The creative economy is dead – long live the creative-social economies
CMCI staff are involved in the launch of a new special issue of the Social Enterprise Journal on the creative-social economies. Dr Roberta Comunian and PhD Denderah Rickermers have curated the special issue and written the editorial (with Dr Andrea Nanetti). CMCI staff Dr Lauren England has also contributed with an article. The special issue was developed after a workshop took place in Singapore in November 2018, funded through King’s College London (UK) and Nanyang Technological University Singapore international global partnership funds. The focus of the event was “Social enterprise, social innovation & the creative economy: current knowledge and shared research”, the aim of the convening was to explore the intersection of the creative economy and social innovation by bringing together academics and practitioners from different disciplines and fields working in varied geographic and socio-economic settings. The event details and a list of all panellists, presenters, and papers are available HERE.

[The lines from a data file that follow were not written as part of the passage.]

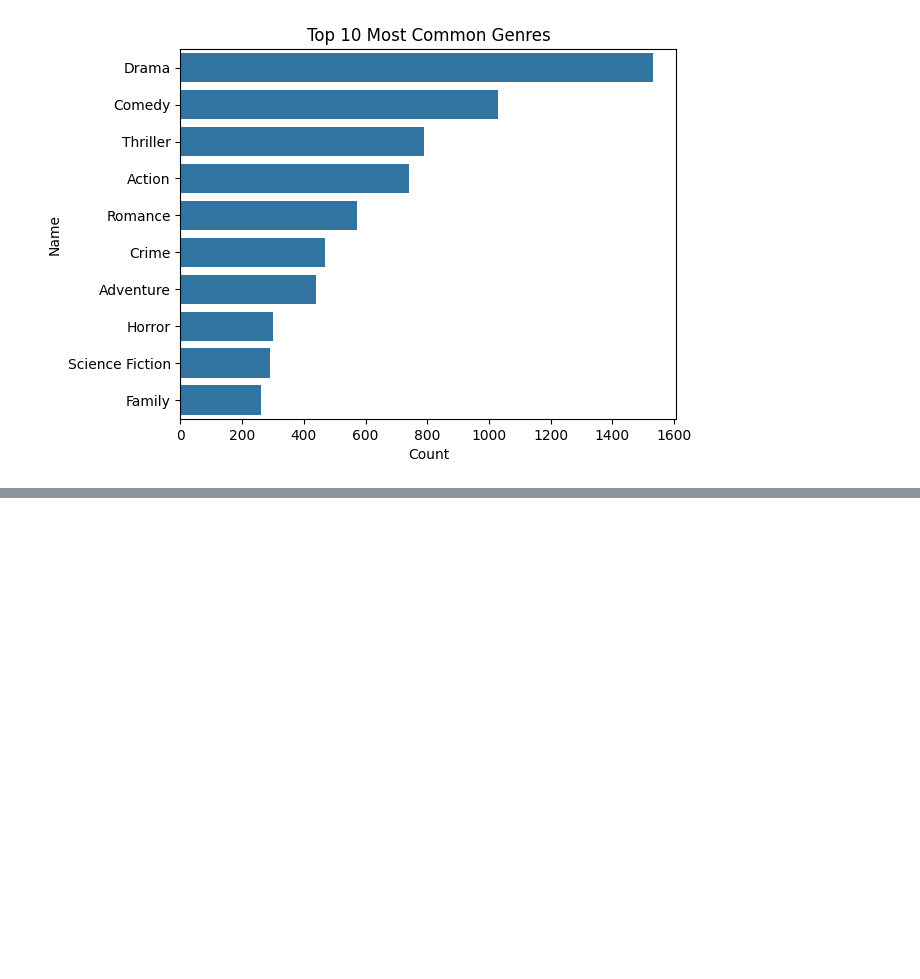
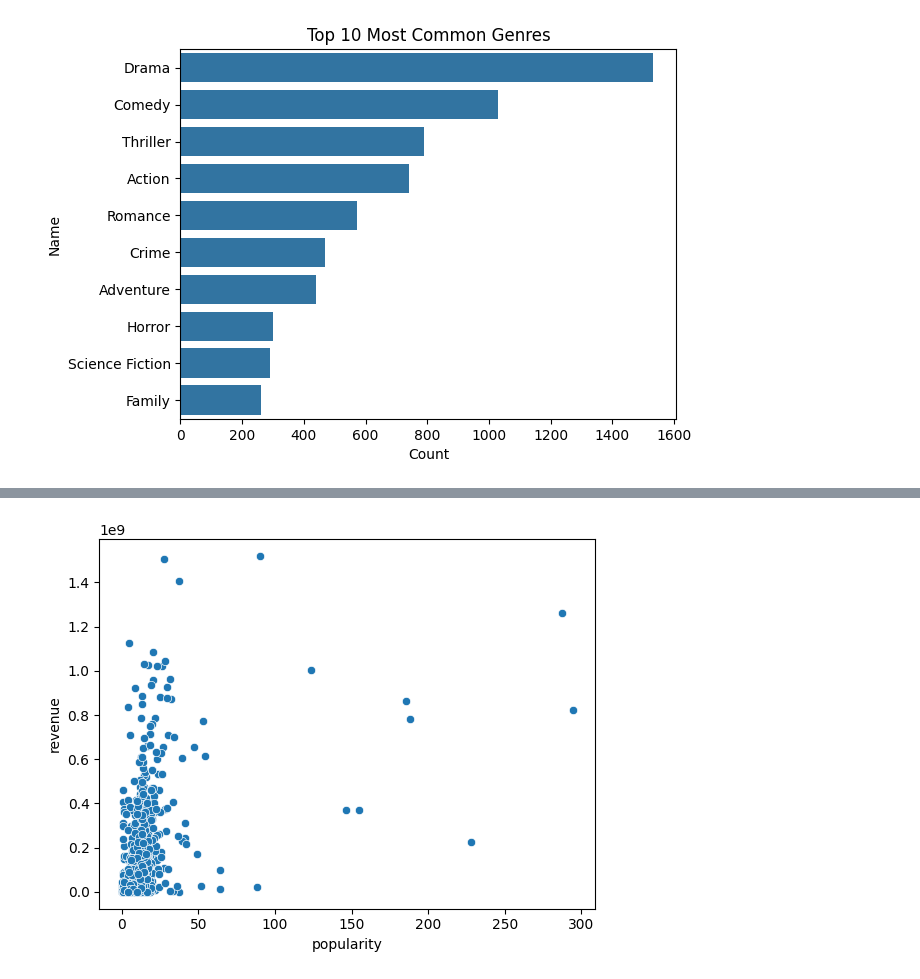
Before and after one commit to samyaknd/movie-revenue-prediction, a Jupyter notebook: movie_revenue_predict.ipynb, the cells around one changed output, grey strips where cells are left out. Cells and saved outputs as stored; diff of their text form; code cells hidden in the pictures; blank space fills up the shorter version.

```diff
--- a/movie_revenue_predict.ipynb
+++ b/movie_revenue_predict.ipynb
@@ -200,0 +232,5 @@ plot_most_common(train, 'genres', 'name', top_n=10)
+# %%
+sns.scatterplot(x=train['popularity'],y=train['revenue'])
+plt.show()
+# %% [output]
+[figure, added]
```
Also changed, not shown: parts of 7 cells of this notebook.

Building on the discussions and papers that were presented during the event we are now pleased to share the publication of a special issue on the creative-social economies in the Social Enterprise Journal.
In their editorial “The creative economy is dead – long live the creative-social economies”, guest editors Dr Roberta Comunian, Denderah Rickmers and Dr Andrea Nanetti present and discuss a systemic literature review (SLR) that investigates the creative-social research field by connecting the two respective areas of literature. The findings highlight developing trends of literary convergence and point towards a need to consider the creative-social economies as an emerging independent area of research.
The special issue then comprises of five articles. In the first article, McQuilten et al. (2020) explore the literature on social enterprises and their specific policy context in Australia. She specifically considers Arts-Based Social Enterprises working with disadvantaged youth. In the second article, Carter and Carter (2020) discuss the Creative Business Model Canvas, a reinterpretation of Osterwalder and Pigneur’s Business Model Canvas and reimagines it for visual artists and Art-based Social Enterprise organisations. In the third article, England (2020) considers how Creative Social Enterprises manage to balance creative, social and economic goals. In the fourth paper Toscher et al. (2020) present an empirical comparative study of the motivations for engaging in business by focusing on three diverse cohorts of entrepreneurs active in three fields technology, youth and arts. In the final paper, Cockshut et al. (2020) articulate the role higher education institutions can play in supporting and engaging creative MSME (micro, small and medium-sized enterprises) towards a social innovation agenda.
In essence, each of the five articles emphasizes one common denominator, that there inevitably are socio-cultural as well as socio-economic dimensions to any and every activity in the realm of the creative industries. The question moving forward, therefore, needs to be, how do we capture and channel the social value of the sector beyond its economic contribution?